The entries are to be written out again with no differences.

### THE DATA ###

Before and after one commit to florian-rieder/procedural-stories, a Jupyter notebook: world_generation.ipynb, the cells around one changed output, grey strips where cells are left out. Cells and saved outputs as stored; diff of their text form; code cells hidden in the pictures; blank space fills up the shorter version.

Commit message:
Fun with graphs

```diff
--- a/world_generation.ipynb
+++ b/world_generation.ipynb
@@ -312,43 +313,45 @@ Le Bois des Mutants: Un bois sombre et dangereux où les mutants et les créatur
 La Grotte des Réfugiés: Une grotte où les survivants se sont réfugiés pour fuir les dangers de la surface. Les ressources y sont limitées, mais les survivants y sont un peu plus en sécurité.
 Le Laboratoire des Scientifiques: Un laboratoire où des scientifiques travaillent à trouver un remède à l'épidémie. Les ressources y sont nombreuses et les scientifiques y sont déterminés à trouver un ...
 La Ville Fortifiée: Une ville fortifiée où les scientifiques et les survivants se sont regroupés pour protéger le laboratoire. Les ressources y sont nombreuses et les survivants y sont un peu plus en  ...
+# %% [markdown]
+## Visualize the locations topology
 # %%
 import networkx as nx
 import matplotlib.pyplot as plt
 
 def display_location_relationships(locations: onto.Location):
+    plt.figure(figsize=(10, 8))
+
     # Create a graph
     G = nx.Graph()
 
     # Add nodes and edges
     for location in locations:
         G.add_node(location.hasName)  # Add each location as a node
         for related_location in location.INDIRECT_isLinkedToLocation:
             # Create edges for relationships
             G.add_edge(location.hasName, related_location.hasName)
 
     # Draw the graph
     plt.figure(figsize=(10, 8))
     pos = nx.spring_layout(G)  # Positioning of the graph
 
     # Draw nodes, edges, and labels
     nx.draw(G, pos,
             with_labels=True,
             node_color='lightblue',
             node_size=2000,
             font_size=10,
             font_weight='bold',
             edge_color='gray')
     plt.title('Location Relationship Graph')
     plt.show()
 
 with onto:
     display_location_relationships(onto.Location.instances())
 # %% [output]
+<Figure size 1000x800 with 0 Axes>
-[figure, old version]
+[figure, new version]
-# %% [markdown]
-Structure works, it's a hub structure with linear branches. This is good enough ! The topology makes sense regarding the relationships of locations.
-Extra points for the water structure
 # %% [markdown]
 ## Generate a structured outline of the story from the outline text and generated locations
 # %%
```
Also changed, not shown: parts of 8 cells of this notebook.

###

ANSWER TO THE PROBLEM:
Before and after one commit to florian-rieder/procedural-stories, a Jupyter notebook: world_generation.ipynb, the cells around one changed output, grey strips where cells are left out. Cells and saved outputs as stored; diff of their text form; code cells hidden in the pictures; blank space fills up the shorter version.

Commit message:
Fun with graphs

```diff
--- a/world_generation.ipynb
+++ b/world_generation.ipynb
@@ -312,43 +313,45 @@ Le Bois des Mutants: Un bois sombre et dangereux où les mutants et les créatur
 La Grotte des Réfugiés: Une grotte où les survivants se sont réfugiés pour fuir les dangers de la surface. Les ressources y sont limitées, mais les survivants y sont un peu plus en sécurité.
 Le Laboratoire des Scientifiques: Un laboratoire où des scientifiques travaillent à trouver un remède à l'épidémie. Les ressources y sont nombreuses et les scientifiques y sont déterminés à trouver un ...
 La Ville Fortifiée: Une ville fortifiée où les scientifiques et les survivants se sont regroupés pour protéger le laboratoire. Les ressources y sont nombreuses et les survivants y sont un peu plus en  ...
+# %% [markdown]
+## Visualize the locations topology
 # %%
 import networkx as nx
 import matplotlib.pyplot as plt
 
 def display_location_relationships(locations: onto.Location):
+    plt.figure(figsize=(10, 8))
+
     # Create a graph
     G = nx.Graph()
 
     # Add nodes and edges
     for location in locations:
         G.add_node(location.hasName)  # Add each location as a node
         for related_location in location.INDIRECT_isLinkedToLocation:
             # Create edges for relationships
             G.add_edge(location.hasName, related_location.hasName)
 
     # Draw the graph
     plt.figure(figsize=(10, 8))
     pos = nx.spring_layout(G)  # Positioning of the graph
 
     # Draw nodes, edges, and labels
     nx.draw(G, pos,
             with_labels=True,
             node_color='lightblue',
             node_size=2000,
             font_size=10,
             font_weight='bold',
             edge_color='gray')
     plt.title('Location Relationship Graph')
     plt.show()
 
 with onto:
     display_location_relationships(onto.Location.instances())
 # %% [output]
+<Figure size 1000x800 with 0 Axes>
-[figure, old version]
+[figure, new version]
-# %% [markdown]
-Structure works, it's a hub structure with linear branches. This is good enough ! The topology makes sense regarding the relationships of locations.
-Extra points for the water structure
 # %% [markdown]
 ## Generate a structured outline of the story from the outline text and generated locations
 # %%
```
Also changed, not shown: parts of 8 cells of this notebook.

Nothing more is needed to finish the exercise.